Alumni Spotlight: Chase Wheaton Werle


Chase is a Theatre major from the University of Tulsa. He is 22 years old and will be performing on the east coast in the summer of 2014 with the Peterborough Players.

Describe a goal you set and how you went about accomplishing it.

Chase: Before I had finally made the decision to go abroad to London, a friend of mine told me that David Tennant (my all time favorite actor) would be performing with the Royal Shakespeare company during the time that I would be abroad. When she told me that, I made a promise to myself that I would see him.

After I arrived, I scoured the internet for any remaining tickets. I booked a coach and a guest house for the weekend and traveled on my own all the way to Stratford-Upon-Avon to see my idol perform. It wasn't until much later that I found out he would be coming to perform in London, and I could get day seats for ten pounds, but somehow that weekend journey I went on to fulfill my personal promise was much more satisfying.

What is one piece of advice you'd give future IES Abroad students?

Chase: Plan something fun for every weekend. If you need time to focus on homework, that's fine, but be sure to put aside time at the end of each week to do something in your city you could never do at home, whether it's going to a museum or an out of town trip or an excursion to a part of town you've never been to.

Just step off a bus or subway, get yourself lost and find your way home. And then write down everything you do. Every day. Keep an extensive travel journal religiously, because you won't be able to remember all the amazing things you did.

Describe your favorite must-have food that you tried abroad:

Chase: One of the coolest things about London was that you could find restaurants of any kind of nationality around the world. I went to an Ethiopian restaurant with a friend of mine where I got to try injera.

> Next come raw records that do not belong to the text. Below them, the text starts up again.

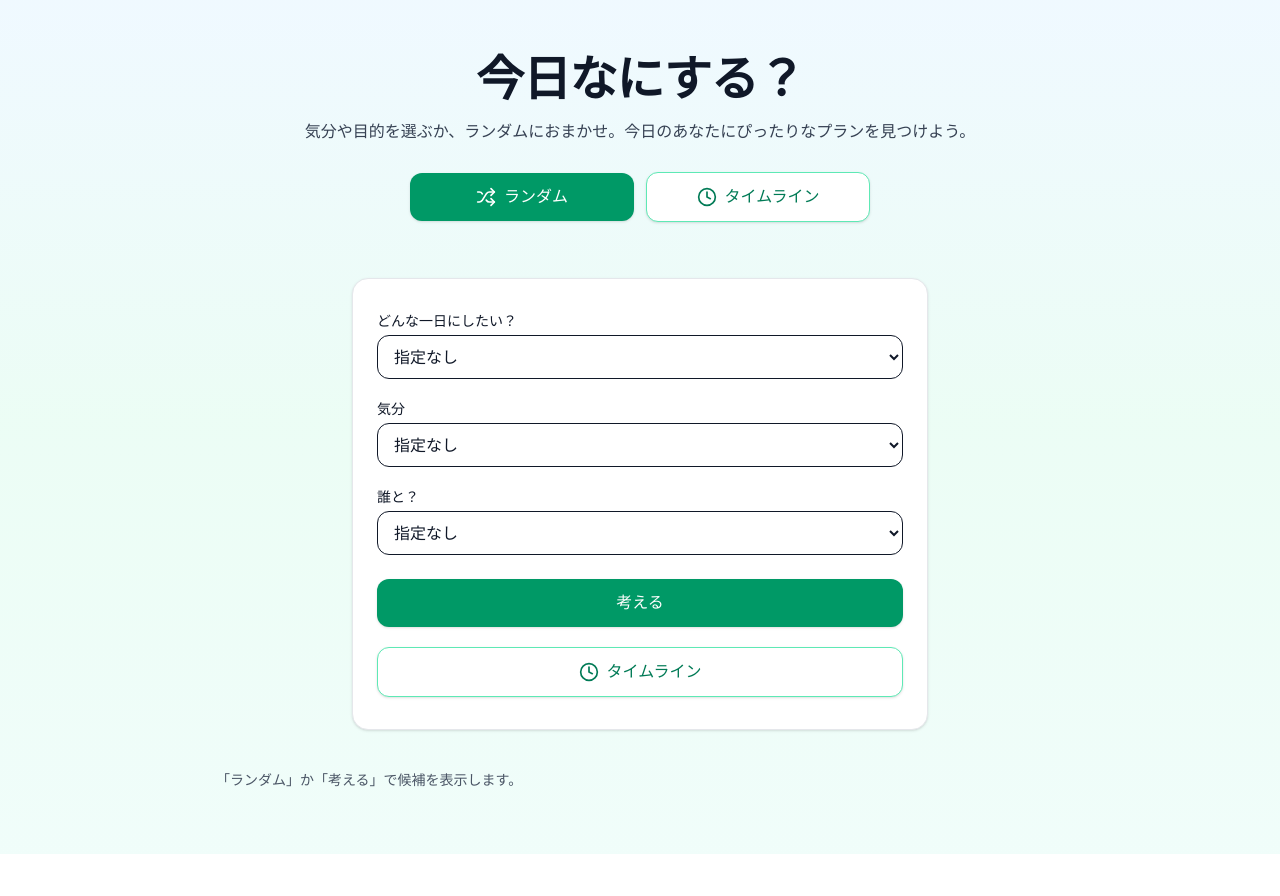
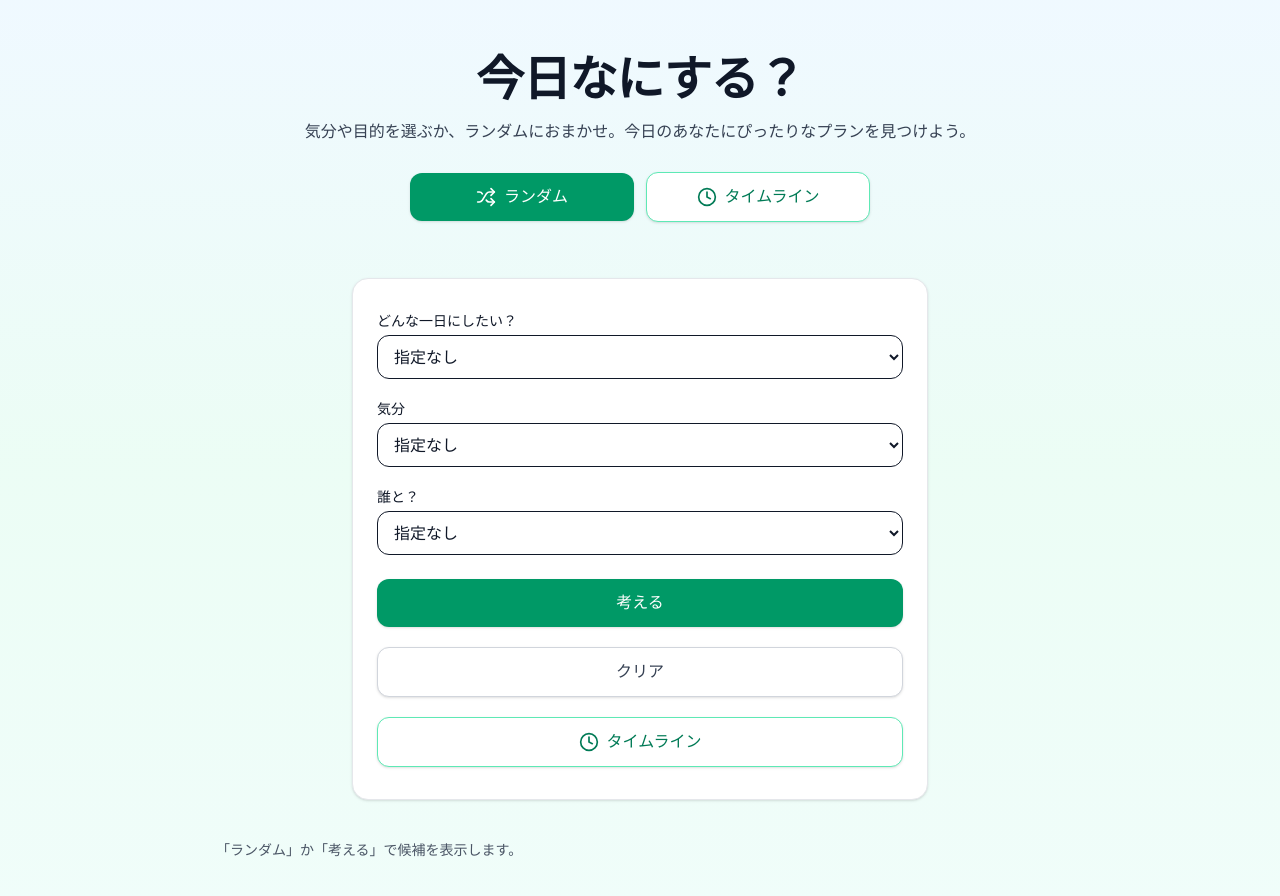
Before and after one commit to mimimi8686/today-app, a Next.js app: page / in a window 1280 px wide. Shown: the top 896 px of the page. Before the commit the page ends 854 px from the top, so only its background shows below. Built offline with nearby package versions, Linux system fonts and the light colour scheme.

Commit message:
追加クリア

```diff
--- a/app/page.tsx
+++ b/app/page.tsx
@@ -222,7 +222,27 @@ export default function Home() {
           <button type="submit" className="mt-1 w-full sm:w-auto min-w-40 rounded-xl bg-emerald-600 px-5 py-3 font-medium text-white shadow hover:bg-emerald-700 focus:outline-none focus:ring-2 focus:ring-emerald-400 disabled:opacity-60">
             {loading ? "考え中…" : "考える"}
           </button>
+          {/* 👇この「クリア」ボタンを追加（考えるボタンの直後） */}
+          <button
+            type="button"
+            onClick={() => {
+              // フォームの選択をリセット（selectの値を初期値へ）
+              formRef.current?.reset();
 
+              // 候補エリアとページング状態もクリア
+              setIdeas([]);
+              setLastQuery({});
+              setOffset(0);
+              setSeenIds(new Set());
+              setHasMore(false);
+
+              // エラー表示・ローディングも念のためクリア
+              setError(null);
+            }}
+            className="w-full sm:w-auto min-w-40 rounded-xl border border-gray-300 bg-white px-5 py-3 text-gray-700 shadow-sm hover:bg-gray-50 focus:outline-none focus:ring-2 focus:ring-gray-200"
+          >
+            クリア
+          </button>
           <Link href="/plan" className="inline-flex w-full sm:w-auto min-w-40 items-center justify-center gap-2 rounded-xl border border-emerald-300 bg-white px-4 py-3 font-medium text-emerald-700 shadow-sm hover:bg-emerald-50 focus:outline-none focus:ring-2 focus:ring-emerald-200">
             <Clock className="h-5 w-5" /> タイムライン
             {bookmarkCount > 0 && (
```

It's a porous, spongy-like pancake-like flatbread on which they serve the meat. There are no utensils. What you do is you tear off a piece of the injera and you use that to pick up the meat and eat it. Your plate also served as your fork! It was the coolest thing I had ever eaten.

And the best part was that after you finished the meat, the savory juices usually soaked into whatever was left of the injera. Absolutely delicious. (Also, London fish and chips is amazing, but that goes without saying.)

Do you think your program changed you as a person?

Chase: Before going abroad, I had never traveled alone before, lived in a big city by myself, or fended for myself. I had never been the kind of person to do things spontaneously, and I was never very self reliant.

My parents jokingly told me afterwards the different ways they imagined me getting lost. It was a sink-or-swim situation, but I swam. I kept a budget, I navigated an unfamiliar city, and got myself out of more than one sticky situation all on my own. And I developed a sense of adventure I never had before.

I enjoyed doing things without planning them, jumping on whatever opportunities happened to come my way. If you had asked me before I left if I thought I could survive in a big city on my own, I wouldn't know what to say. But if you asked me now, I'd say, "Can I? I already did!"

If you could do-over one thing, what would it be?

Chase: I never saw a production at the Globe. I didn't really do much research in the Globe's season, and I was hoping to show up for a ticket to MacBeth one Sunday, and little did I know that it was the last day of their season and they were sold out.

I had heard so much about how amazing, life-changing, the shows were at the Globe from my other friends who studied abroad in London. Plus, the Globe is such an iconic sight, that I really wanted to go. But I just didn't do my homework and I was turned away at the door. In the rain. That's been one of my biggest regrets. If I could go back and do it again, I'd make sure that I could see a show at the Globe.